- _Aim of the task_:
The required answer is every line of the data containing the word "rectangle".

- _Version difference data_:
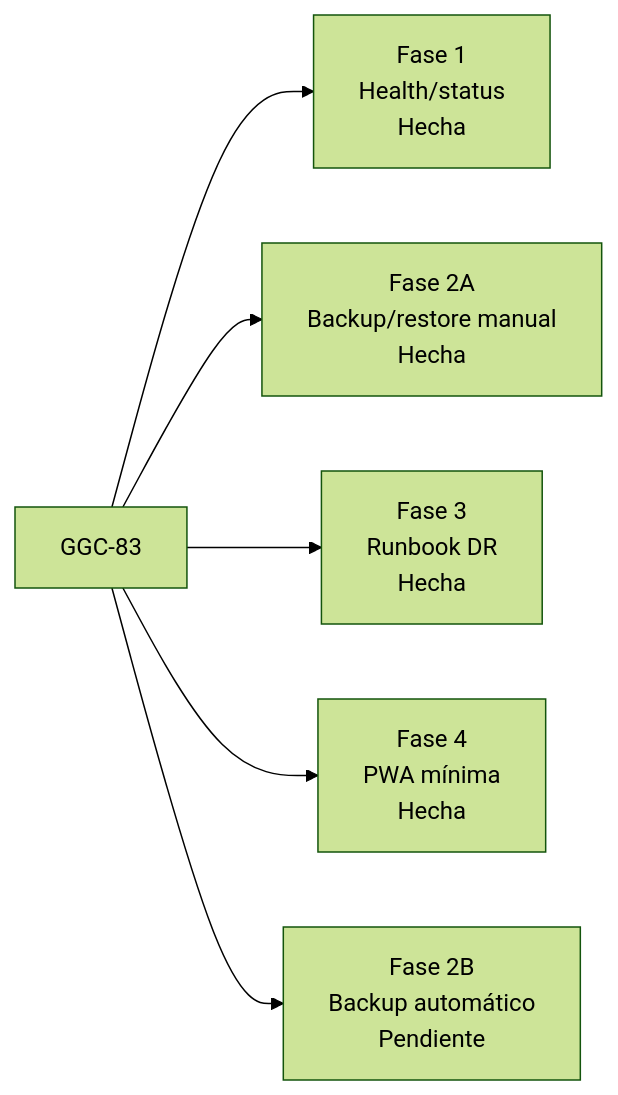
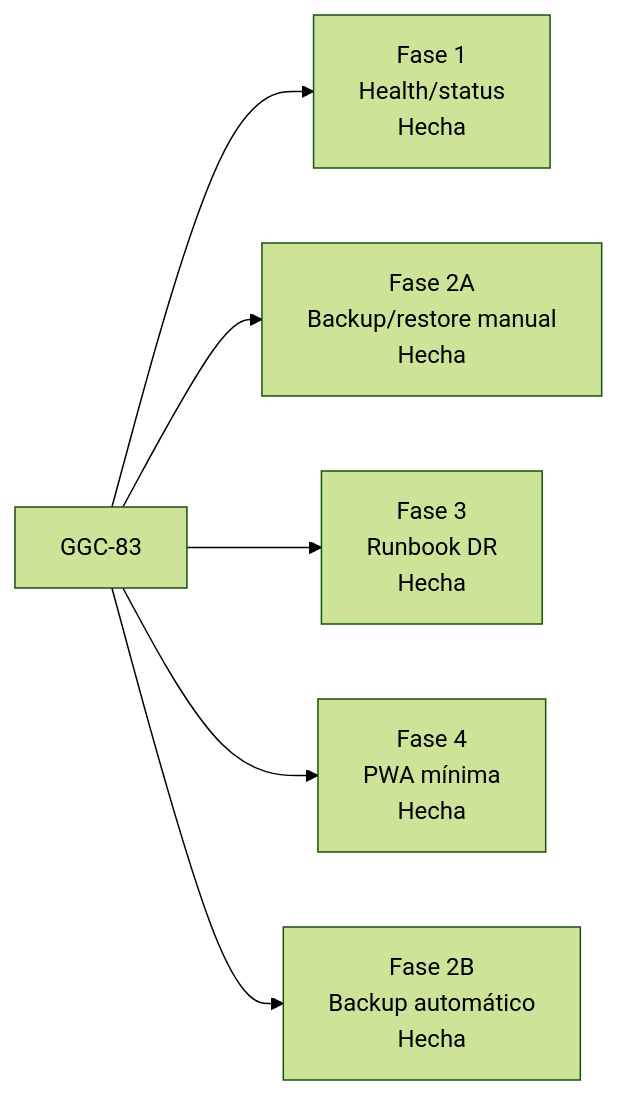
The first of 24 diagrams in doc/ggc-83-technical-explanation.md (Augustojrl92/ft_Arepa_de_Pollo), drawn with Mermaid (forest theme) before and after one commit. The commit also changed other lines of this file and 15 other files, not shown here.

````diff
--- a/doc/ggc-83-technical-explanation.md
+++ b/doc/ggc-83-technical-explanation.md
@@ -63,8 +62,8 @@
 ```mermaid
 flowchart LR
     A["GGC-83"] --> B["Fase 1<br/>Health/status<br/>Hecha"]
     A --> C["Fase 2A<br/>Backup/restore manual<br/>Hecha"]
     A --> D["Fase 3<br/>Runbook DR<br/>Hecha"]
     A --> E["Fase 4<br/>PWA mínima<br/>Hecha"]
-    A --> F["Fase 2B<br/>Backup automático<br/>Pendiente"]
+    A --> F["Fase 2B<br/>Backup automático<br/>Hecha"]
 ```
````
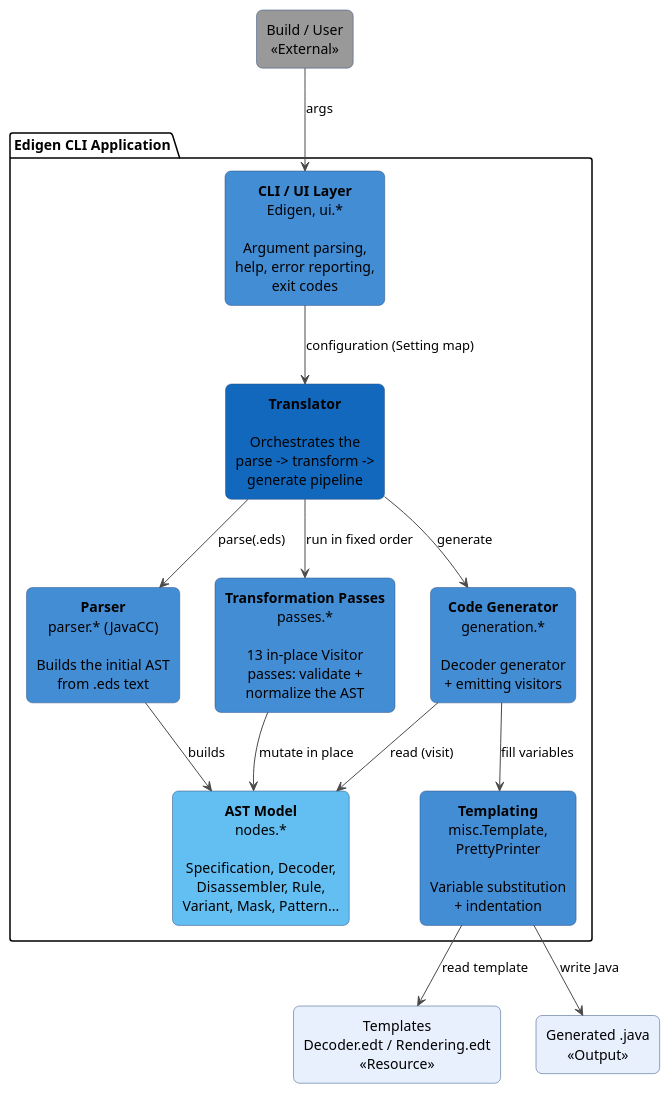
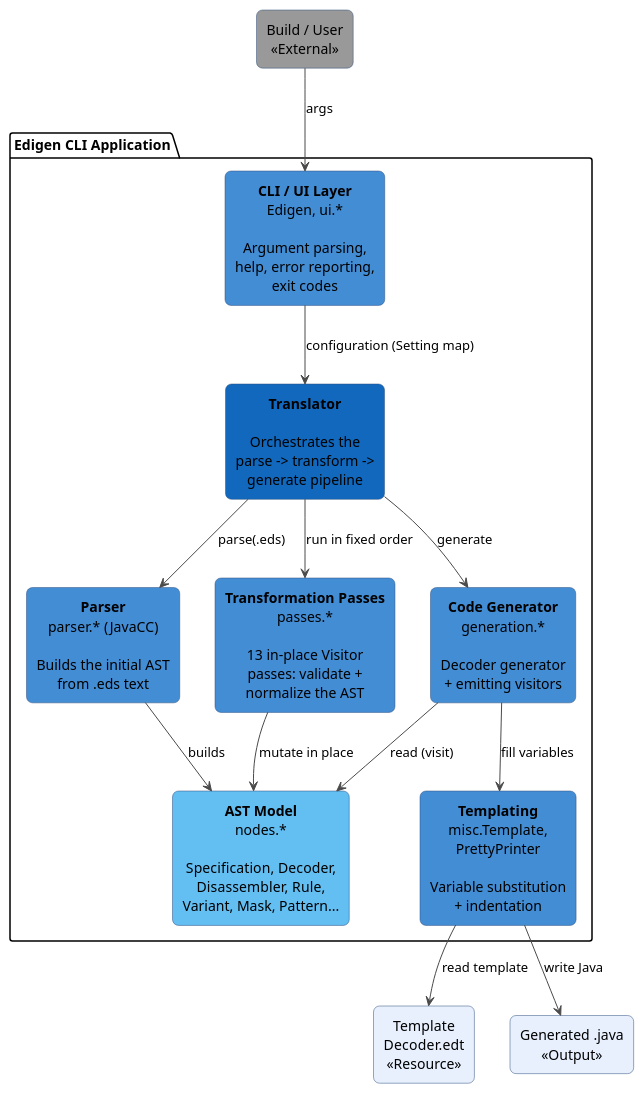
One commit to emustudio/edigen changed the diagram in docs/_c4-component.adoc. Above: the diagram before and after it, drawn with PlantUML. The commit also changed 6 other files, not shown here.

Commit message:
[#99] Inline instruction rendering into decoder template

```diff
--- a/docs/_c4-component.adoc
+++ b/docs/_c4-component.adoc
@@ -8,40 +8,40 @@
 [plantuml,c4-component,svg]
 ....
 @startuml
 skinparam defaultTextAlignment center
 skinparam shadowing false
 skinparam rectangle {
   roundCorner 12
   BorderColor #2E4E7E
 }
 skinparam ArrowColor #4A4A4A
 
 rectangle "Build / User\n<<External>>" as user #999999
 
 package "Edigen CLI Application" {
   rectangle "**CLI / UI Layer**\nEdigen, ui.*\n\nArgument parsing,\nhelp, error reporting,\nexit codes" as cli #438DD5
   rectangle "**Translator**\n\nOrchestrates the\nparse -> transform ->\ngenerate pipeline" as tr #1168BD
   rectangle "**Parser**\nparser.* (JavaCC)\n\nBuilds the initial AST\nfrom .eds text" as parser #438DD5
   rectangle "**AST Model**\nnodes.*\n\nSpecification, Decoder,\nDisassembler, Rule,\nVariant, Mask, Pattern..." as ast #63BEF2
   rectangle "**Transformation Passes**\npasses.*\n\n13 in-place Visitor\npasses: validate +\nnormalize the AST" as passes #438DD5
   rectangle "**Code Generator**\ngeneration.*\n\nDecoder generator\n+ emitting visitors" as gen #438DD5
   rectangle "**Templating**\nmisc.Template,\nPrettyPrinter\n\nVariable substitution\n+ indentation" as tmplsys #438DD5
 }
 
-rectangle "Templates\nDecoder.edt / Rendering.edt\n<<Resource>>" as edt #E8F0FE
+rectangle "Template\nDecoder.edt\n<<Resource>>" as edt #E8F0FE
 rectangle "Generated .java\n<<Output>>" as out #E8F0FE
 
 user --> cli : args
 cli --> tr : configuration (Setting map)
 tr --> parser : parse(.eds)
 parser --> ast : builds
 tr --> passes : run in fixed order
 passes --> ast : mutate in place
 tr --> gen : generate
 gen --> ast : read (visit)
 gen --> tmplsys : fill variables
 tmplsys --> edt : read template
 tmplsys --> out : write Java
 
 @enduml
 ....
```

- _Answer to this problem_:
 skinparam rectangle {
 rectangle "Build / User\n<<External>>" as user #999999
   rectangle "**CLI / UI Layer**\nEdigen, ui.*\n\nArgument parsing,\nhelp, error reporting,\nexit codes" as cli #438DD5
   rectangle "**Translator**\n\nOrchestrates the\nparse -> transform ->\ngenerate pipeline" as tr #1168BD
   rectangle "**Parser**\nparser.* (JavaCC)\n\nBuilds the initial AST\nfrom .eds text" as parser #438DD5
   rectangle "**AST Model**\nnodes.*\n\nSpecification, Decoder,\nDisassembler, Rule,\nVariant, Mask, Pattern..." as ast #63BEF2
   rectangle "**Transformation Passes**\npasses.*\n\n13 in-place Visitor\npasses: validate +\nnormalize the AST" as passes #438DD5
   rectangle "**Code Generator**\ngeneration.*\n\nDecoder generator\n+ emitting visitors" as gen #438DD5
   rectangle "**Templating**\nmisc.Template,\nPrettyPrinter\n\nVariable substitution\n+ indentation" as tmplsys #438DD5
-rectangle "Templates\nDecoder.edt / Rendering.edt\n<<Resource>>" as edt #E8F0FE
+rectangle "Template\nDecoder.edt\n<<Resource>>" as edt #E8F0FE
 rectangle "Generated .java\n<<Output>>" as out #E8F0FE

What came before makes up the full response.